The experience of caring for a person with dementia can be as varied as the humans holding the role. However, with the progressive, degenerative nature of dementias, caregiver stress is a very real concern. Many caregivers will feel stress, overwhelm and a unique kind of grief coined by Pauline Boss, PhD, called ambiguous loss.
Ambiguous loss is a loss that is unclear, has no resolution and has no predictable ending or closure. Boss writes, "when a loved one is lost only partially, the ambiguity coupled with the loss creates a powerful barrier to both coping and grieving. When you are living with an illness or condition that has no cure, hope lies in your perception and ability to change. Therein lies a caregiver's window for hope."
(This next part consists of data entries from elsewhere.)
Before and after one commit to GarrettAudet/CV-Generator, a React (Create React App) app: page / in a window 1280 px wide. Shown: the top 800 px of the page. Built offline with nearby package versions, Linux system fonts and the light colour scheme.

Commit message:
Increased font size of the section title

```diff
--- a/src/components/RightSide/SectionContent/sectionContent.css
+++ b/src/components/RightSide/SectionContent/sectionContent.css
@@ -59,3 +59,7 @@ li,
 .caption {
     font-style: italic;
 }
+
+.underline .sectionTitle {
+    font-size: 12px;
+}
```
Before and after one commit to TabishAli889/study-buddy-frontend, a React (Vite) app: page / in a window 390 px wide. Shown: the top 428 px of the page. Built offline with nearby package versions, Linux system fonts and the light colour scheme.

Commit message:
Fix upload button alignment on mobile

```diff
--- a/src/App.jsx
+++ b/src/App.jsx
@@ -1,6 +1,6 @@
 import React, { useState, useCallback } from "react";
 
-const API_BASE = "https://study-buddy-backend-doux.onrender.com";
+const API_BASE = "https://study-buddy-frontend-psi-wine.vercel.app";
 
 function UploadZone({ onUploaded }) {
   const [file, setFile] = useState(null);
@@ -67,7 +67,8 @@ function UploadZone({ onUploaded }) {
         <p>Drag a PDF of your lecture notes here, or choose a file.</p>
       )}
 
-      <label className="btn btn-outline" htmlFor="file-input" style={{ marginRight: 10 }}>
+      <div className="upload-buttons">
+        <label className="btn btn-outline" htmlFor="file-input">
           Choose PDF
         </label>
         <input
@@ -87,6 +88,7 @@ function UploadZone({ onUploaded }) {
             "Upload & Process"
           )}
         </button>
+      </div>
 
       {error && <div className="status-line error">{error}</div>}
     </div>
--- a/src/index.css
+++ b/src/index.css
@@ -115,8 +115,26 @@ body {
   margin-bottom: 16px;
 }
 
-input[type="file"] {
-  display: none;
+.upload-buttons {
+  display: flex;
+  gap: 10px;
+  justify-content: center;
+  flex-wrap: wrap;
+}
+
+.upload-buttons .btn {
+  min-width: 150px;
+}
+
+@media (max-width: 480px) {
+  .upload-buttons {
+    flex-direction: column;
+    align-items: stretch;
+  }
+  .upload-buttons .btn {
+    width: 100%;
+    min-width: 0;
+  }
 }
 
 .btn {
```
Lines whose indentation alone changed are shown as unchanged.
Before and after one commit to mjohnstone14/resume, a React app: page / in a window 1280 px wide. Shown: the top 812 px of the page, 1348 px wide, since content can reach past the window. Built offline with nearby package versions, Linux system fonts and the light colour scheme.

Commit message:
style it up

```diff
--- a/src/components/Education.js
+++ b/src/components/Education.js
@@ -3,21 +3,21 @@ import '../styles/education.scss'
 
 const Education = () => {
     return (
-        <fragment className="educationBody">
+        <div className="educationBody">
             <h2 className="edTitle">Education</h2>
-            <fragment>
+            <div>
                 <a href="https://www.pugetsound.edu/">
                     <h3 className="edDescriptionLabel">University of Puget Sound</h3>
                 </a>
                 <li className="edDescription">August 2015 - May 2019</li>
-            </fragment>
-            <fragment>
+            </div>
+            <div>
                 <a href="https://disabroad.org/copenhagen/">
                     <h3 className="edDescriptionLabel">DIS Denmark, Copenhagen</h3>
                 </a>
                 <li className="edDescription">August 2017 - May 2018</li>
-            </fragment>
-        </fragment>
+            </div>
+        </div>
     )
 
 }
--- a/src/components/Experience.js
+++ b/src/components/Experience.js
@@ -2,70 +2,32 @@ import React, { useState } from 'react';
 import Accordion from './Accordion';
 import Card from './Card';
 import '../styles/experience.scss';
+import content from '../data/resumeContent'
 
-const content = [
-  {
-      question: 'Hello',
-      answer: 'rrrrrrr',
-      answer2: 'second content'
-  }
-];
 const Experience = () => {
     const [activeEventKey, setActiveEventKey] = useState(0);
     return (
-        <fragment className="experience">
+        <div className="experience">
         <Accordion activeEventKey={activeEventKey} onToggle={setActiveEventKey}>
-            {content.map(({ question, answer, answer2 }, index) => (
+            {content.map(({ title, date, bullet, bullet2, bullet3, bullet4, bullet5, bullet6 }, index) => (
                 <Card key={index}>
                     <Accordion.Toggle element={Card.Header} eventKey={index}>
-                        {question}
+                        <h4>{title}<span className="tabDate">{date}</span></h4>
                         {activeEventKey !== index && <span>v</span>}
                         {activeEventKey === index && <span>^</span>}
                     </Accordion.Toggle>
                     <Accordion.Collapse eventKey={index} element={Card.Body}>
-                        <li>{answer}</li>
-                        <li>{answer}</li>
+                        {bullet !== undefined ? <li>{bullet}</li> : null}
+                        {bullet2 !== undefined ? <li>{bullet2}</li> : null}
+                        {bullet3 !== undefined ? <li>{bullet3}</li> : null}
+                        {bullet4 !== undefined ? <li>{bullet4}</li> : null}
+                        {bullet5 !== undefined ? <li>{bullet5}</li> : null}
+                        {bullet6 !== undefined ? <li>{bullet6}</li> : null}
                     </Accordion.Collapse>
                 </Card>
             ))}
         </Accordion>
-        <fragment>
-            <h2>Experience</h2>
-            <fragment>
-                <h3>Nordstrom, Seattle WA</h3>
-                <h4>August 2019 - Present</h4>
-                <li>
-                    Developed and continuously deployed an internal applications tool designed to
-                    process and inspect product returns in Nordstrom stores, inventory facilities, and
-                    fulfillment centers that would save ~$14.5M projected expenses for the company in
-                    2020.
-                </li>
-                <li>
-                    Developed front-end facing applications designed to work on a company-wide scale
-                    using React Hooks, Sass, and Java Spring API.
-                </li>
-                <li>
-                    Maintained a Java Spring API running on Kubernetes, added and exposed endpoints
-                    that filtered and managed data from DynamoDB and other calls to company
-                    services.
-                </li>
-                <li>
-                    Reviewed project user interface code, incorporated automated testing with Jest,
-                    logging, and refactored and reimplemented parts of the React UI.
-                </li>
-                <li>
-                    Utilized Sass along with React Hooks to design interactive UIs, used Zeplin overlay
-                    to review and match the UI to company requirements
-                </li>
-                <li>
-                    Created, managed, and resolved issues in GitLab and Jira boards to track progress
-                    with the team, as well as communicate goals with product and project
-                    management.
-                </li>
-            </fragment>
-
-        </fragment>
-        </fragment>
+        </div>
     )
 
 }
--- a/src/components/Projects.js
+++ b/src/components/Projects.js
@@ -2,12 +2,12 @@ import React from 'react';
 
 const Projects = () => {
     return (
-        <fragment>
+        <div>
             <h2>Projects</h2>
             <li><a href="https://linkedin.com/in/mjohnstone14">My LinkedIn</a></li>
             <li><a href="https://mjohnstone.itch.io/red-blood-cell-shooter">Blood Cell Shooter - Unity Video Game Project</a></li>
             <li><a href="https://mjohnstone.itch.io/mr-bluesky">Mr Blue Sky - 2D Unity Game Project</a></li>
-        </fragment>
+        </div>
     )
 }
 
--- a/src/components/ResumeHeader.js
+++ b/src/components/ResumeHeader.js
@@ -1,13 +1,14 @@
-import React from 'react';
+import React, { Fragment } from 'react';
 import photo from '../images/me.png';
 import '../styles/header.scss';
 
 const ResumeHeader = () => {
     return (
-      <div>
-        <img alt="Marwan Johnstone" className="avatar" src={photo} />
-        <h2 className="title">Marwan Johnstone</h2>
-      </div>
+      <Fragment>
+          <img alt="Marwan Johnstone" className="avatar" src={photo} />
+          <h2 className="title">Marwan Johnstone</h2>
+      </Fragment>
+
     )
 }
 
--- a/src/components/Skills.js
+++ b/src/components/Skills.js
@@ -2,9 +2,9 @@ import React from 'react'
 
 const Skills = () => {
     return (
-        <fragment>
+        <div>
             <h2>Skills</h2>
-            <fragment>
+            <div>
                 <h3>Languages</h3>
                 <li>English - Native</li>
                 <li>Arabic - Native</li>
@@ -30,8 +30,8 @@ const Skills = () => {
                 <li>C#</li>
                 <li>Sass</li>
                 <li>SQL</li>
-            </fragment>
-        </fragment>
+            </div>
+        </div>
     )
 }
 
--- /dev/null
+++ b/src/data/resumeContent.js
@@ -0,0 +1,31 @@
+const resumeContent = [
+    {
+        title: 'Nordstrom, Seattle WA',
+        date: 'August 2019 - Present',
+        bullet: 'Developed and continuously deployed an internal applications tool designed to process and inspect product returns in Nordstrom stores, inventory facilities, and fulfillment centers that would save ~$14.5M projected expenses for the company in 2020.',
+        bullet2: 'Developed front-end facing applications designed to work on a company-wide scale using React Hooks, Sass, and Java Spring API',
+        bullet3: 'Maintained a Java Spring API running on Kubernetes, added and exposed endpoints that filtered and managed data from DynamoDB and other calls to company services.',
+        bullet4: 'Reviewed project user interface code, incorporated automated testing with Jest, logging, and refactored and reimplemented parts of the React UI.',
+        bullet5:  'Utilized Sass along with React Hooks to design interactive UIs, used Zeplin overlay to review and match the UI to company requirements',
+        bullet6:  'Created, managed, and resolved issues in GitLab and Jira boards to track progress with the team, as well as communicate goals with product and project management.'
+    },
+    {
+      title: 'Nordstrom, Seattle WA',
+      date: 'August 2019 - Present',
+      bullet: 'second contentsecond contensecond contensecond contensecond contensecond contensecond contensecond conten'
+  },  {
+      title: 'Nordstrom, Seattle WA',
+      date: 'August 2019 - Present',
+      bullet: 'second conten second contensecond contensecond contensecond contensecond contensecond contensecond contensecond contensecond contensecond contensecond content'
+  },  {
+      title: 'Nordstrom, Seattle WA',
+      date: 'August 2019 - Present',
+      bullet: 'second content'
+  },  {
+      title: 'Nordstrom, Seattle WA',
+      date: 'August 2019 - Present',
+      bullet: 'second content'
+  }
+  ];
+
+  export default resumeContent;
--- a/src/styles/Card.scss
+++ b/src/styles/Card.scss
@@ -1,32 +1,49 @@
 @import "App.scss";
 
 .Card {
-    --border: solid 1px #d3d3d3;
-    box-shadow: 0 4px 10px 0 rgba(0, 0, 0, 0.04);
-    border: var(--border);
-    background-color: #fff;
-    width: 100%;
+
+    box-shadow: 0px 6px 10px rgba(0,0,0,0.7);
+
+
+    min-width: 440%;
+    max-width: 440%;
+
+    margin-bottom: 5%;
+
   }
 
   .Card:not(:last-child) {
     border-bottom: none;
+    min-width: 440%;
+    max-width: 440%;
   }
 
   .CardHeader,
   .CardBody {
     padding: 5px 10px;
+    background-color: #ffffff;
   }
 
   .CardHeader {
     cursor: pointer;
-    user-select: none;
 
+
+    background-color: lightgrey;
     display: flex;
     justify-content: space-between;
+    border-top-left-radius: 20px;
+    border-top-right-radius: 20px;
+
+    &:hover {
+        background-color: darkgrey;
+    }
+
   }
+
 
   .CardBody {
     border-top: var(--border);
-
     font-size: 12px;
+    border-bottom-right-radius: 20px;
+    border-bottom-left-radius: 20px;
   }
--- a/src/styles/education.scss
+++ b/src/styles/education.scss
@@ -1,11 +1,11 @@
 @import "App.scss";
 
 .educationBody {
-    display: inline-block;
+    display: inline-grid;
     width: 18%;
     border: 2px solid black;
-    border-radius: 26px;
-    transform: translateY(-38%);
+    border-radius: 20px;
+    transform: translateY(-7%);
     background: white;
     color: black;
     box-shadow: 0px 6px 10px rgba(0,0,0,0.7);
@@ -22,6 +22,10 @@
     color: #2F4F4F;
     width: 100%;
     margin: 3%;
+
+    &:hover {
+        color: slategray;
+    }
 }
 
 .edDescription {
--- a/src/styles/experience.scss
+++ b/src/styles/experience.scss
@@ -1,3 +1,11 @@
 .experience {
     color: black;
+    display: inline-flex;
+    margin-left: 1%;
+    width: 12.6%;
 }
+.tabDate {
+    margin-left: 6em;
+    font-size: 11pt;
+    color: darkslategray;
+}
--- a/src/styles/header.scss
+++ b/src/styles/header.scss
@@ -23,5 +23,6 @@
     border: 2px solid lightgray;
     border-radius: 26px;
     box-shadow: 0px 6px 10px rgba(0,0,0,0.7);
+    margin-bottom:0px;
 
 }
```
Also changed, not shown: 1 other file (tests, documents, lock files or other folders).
Here are some strategies to consider:
- Make a conscious decision to be okay with unanswered questions or problems that cannot be fixed. They are out of your control.
- As your relationship becomes more one-sided, connect with others that can be fully present.
- Acknowledge your sadness as it comes and grieve along the way.
- Feeling fear, anger and guilt are normal. Do not keep these feelings to yourself. Share them with supportive friends, a support group or a health care professional.
- Ask for help and accept it. Let others show how much they care. Create a psychological family of people you can depend on.
- Know that you are doing the best that you can.
- Live in this moment, but allow yourself to hope and dream for a future of possibilities.
- Your role as a caregiver continues to change as your person does. Give yourself permission to take care of you while caring for your person.